Chemical and Morphological Studies of Planetary Nebulae as Probes of Stellar and Galaxy Evolution

Planetary nebulae (PNe) are descendants of the low- to intermediate-mass stars (1-8 solar masses), which account for the absolute majority (>90%) of the stellar populations in the universe. As the only interstellar media that exist in both galaxy disk and halo, PNe are widespread emission-line objects. They are one of the few classes of celestial objects that are active in almost every part of the electromagnetic spectrum, and have proven to be ideal laboratories to study various astrophysical processes and excellent tracers of the chemistry, dynamics and stellar population of host galaxies. In this talk, I will first briefly introduce the formation and evolution of PNe and related science, demonstrating their versatility as an astrophysical tool; then I focus on the chemical and morphological studies of PNe to probe the stellar and galaxy evolution, based on our previous observations using the ground-based and space telescopes.

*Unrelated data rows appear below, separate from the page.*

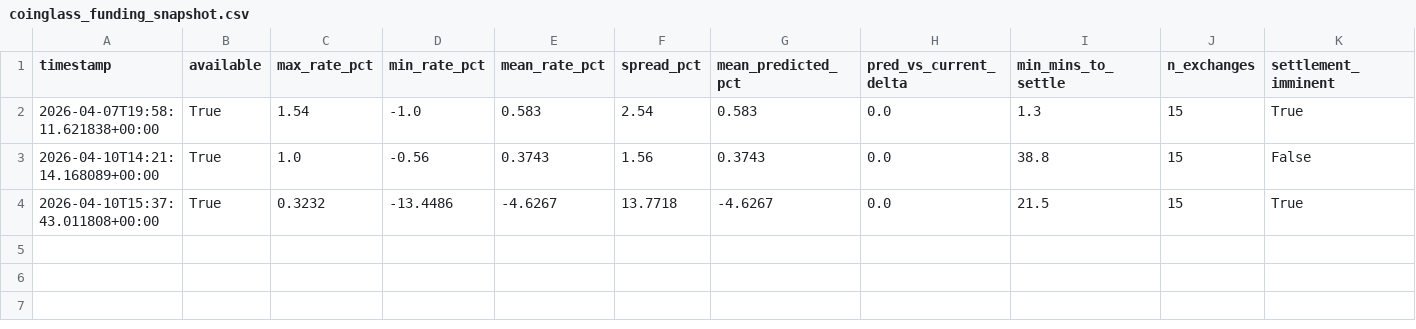
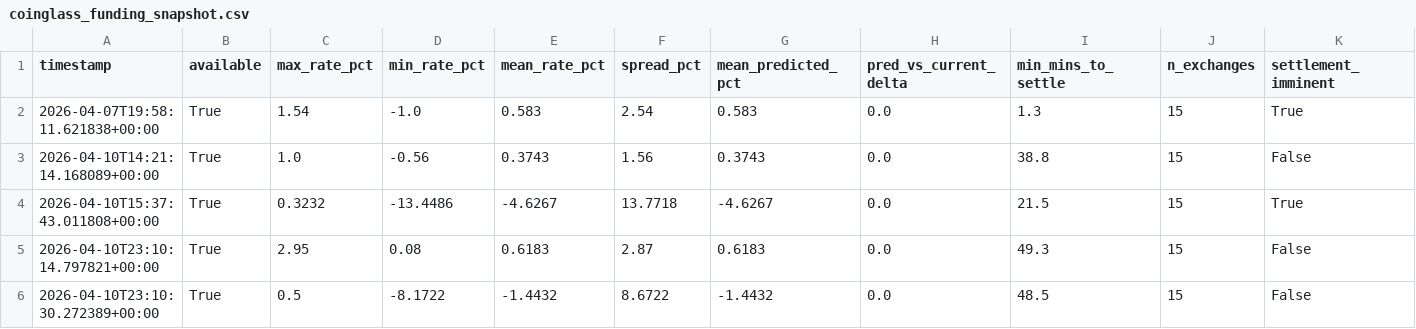
Before and after one commit to cumeadi/fartcoin-alpha, a CSV file: data/coinglass_funding_snapshot.csv, drawn as a sheet; only a part is shown; rows hold the shown columns only; the diff names each change by its address in the sheet, - before the commit and + after, or states it on an @@ line.

```diff
--- a/data/coinglass_funding_snapshot.csv
+++ b/data/coinglass_funding_snapshot.csv
+row 5: 2026-04-10T23:10:14.797821+00:00 | True | 2.95 | 0.08 | 0.6183 | 2.87 | 0.6183 | 0.0 | 49.3 | 15 | False
+row 6: 2026-04-10T23:10:30.272389+00:00 | True | 0.5 | -8.1722 | -1.4432 | 8.6722 | -1.4432 | 0.0 | 48.5 | 15 | False
```
Also changed, not shown: data/coinglass_oi_snapshot.csv, data/derivatives_history.csv, 25 other files.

Xuan Fang (NAOC)
Join Zoom Meeting Meeting ID: 823 6163 6041 Passcode: 998118
Ke Wang
Thursday, April 14, 2022 - 3:30PM to Thursday, April 14, 2022 - 4:30PM
Dr. Xuan Fang is currently a research staff at National Astronomical Observatories, Chinese Academy of Sciences (NAOC). He obtained the Bachelor degree in physics at Wuhan University, and then PhD in astrophysics at Peking University. 2013.09-2016.02, he worked as a postdoc at Instituto de Astrofisica de Andalucia, Spanish National Research Council (IAA-CSIC). 2016.03-2019.12, he was a Postdoctoral Fellow at Laboratory for Space Research, the University of Hong Kong. Since 2020.01, he became a staff at NAOC, supported by a youth talent program of the Chinese Academy of Sciences. His research mainly focuses on the late-stage evolution of stars, in particular planetary nebulae and related sciences. He strives to carry out deep spectroscopy of PNe in the extended halo of the Andromeda Galaxy (M31) using large ground-based telescopes, trying to understand the merging history of this largest spiral system in the Local Group.